“This research could be used as a starting point to produce a new way to treat MRSA infections, which kill thousands of Americans every year,” Keating said.

“My work could be applicable to mission objectives of the Mars 2020 rover,” Mason said.

“Finding life on Mars will require many different lines of evidence from many different scientific fields,” Lovett said. “Perhaps I can contribute to at least one line of that evidence.”

Chadron State faculty encourage science students who are eager to learn and willing to get dirty to apply for NASA Nebraska fellowships which give them the opportunity to apply their knowledge, conduct original research and build problem-solving skills, said Dr. Mike Leite, professor of physical and life sciences.

The fellowships provide a stipend so students don’t have to work off campus, burnish their résumés, and demonstrate skills that are transferrable to good jobs in science and technical fields, said Leite, who is the adviser for Mason’s project on possible bacterial influences in formation of the iron oxide found in abundance in Martian rocks.

Collaborating with NASA scientists is a valuable opportunity for students to engage with science professionals, build networks, and try things others may not think are possible, according to Tawny Tibbits, assistant professor of physical and life sciences.

“This opens them to thinking beyond our own planet and push barriers themselves,” Tibbits said.

Tibbits is the adviser for Lovett’s research, which concerns the use of x-ray spectroscopy to differentiate between organically and inorganically formed rocks on Earth that are similar to rocks found on Mars. The project involved collecting samples of two types of rocks in the Mojave Desert in California and analyzing their composition with a portable x-ray spectroscope (pXRF), Lovett said.

Lovett’s NASA fellowship gave her the opportunity to see the newest Mars rover, which has a special pXRF device on its robotic arm, before its launch in July 2019.

“That was really neat to see the rover up close,” she said.

She was also able to consult with 澳门皇冠官网平台 alumnus Greg Peters, who works for NASA’s Jet Propulsion Laboratory, and meet some of the scientists who are working on the Mars 2020 mission. The research and experience gained through the NASA fellowship will further her career goal of becoming a licensed geologist and eventually setting up a geotechnical consulting firm in Oregon, Lovett said.

Mason said the NASA fellowship research could be the start of a dissertation as she advances toward her goal of a doctorate in astrobiology and eventually working for NASA.

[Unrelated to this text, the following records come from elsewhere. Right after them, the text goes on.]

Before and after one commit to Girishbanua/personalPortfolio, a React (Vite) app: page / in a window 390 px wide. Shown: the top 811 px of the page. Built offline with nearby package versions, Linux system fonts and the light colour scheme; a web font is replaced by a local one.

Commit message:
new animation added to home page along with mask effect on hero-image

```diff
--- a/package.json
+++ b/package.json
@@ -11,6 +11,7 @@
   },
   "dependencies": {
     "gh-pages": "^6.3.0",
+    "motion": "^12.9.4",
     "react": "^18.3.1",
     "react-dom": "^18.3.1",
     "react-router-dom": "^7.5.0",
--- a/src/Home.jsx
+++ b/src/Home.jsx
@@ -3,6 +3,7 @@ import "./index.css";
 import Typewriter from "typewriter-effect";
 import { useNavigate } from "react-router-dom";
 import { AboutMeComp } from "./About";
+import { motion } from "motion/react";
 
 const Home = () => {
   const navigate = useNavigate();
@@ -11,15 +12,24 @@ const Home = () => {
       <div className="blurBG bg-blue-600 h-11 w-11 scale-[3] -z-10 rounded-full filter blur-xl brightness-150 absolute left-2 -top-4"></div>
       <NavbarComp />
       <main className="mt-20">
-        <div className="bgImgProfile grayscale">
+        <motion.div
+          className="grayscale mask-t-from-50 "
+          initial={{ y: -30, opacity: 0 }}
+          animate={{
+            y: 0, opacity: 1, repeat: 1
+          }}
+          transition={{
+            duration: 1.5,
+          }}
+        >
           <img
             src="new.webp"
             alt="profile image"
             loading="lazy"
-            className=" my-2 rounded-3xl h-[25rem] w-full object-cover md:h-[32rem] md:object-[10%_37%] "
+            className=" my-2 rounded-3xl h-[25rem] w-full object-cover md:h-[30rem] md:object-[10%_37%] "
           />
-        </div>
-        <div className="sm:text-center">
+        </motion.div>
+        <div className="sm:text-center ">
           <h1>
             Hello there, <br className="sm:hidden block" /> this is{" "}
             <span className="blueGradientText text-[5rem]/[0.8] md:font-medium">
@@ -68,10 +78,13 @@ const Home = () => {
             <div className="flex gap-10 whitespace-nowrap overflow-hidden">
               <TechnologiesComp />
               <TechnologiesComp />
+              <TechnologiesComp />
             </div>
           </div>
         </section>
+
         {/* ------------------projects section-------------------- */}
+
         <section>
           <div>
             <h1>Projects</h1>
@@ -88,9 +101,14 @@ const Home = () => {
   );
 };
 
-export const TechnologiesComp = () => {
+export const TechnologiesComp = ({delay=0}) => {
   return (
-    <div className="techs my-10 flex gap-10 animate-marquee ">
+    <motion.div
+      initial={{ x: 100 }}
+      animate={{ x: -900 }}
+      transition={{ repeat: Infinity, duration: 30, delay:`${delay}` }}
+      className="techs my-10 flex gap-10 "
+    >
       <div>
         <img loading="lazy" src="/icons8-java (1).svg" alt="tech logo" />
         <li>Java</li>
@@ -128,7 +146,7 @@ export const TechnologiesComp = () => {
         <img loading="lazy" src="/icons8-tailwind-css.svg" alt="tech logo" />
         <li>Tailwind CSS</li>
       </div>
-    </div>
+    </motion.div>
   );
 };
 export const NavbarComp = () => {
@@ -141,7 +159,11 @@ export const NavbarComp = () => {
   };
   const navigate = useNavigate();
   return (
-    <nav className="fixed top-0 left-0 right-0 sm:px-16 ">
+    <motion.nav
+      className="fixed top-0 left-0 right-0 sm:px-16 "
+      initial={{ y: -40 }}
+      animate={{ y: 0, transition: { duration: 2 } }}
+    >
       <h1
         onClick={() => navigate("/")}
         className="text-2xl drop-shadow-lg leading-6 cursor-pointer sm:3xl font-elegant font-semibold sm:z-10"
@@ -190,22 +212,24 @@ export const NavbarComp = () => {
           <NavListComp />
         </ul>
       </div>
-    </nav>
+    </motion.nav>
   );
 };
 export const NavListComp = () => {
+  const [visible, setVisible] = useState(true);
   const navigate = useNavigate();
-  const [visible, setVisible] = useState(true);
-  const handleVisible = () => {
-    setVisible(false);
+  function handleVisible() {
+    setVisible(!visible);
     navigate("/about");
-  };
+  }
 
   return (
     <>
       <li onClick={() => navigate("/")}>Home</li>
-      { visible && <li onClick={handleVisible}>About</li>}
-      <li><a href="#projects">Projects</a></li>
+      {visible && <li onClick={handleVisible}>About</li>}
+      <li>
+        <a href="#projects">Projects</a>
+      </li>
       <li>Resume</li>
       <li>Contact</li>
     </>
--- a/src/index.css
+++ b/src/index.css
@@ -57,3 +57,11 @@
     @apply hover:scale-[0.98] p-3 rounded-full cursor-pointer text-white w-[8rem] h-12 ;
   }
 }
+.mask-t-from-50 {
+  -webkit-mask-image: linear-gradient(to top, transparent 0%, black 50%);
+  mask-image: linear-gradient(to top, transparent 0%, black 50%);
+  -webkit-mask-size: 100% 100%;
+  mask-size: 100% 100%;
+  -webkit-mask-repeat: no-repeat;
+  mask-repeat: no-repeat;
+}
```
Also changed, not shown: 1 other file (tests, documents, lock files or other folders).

“It helps build a stronger résumé for my PhD since the fellowship gives experience in research, grant writing, and a publication,” Mason said.

“This project has deepened my understanding of how research is done,” said Keating, who will start medical school in Washington this fall. That “will help me keep up to date with science throughout my career.”

Because of restrictions imposed by COVID-19, the three students will not have the usual opportunity to present their research to other scientists at the annual Nebraska Academy of Sciences conference, which has been canceled for this year. But tentative plans are being made for online video presentations to the 澳门皇冠官网平台 science community.

And in the midst of anxiety and uncertainty surrounding the pandemic’s effects on their education and all of society, Lovett said she takes comfort from NASA’s decision in early March to name the new rover “Perseverance.”

“It seems more than fitting now, for lots of reasons,” Lovett said. “The Mars mission is a glimmer of hope, something for everyone to still look forward to in 2020. We need that.”

—George Ledbetter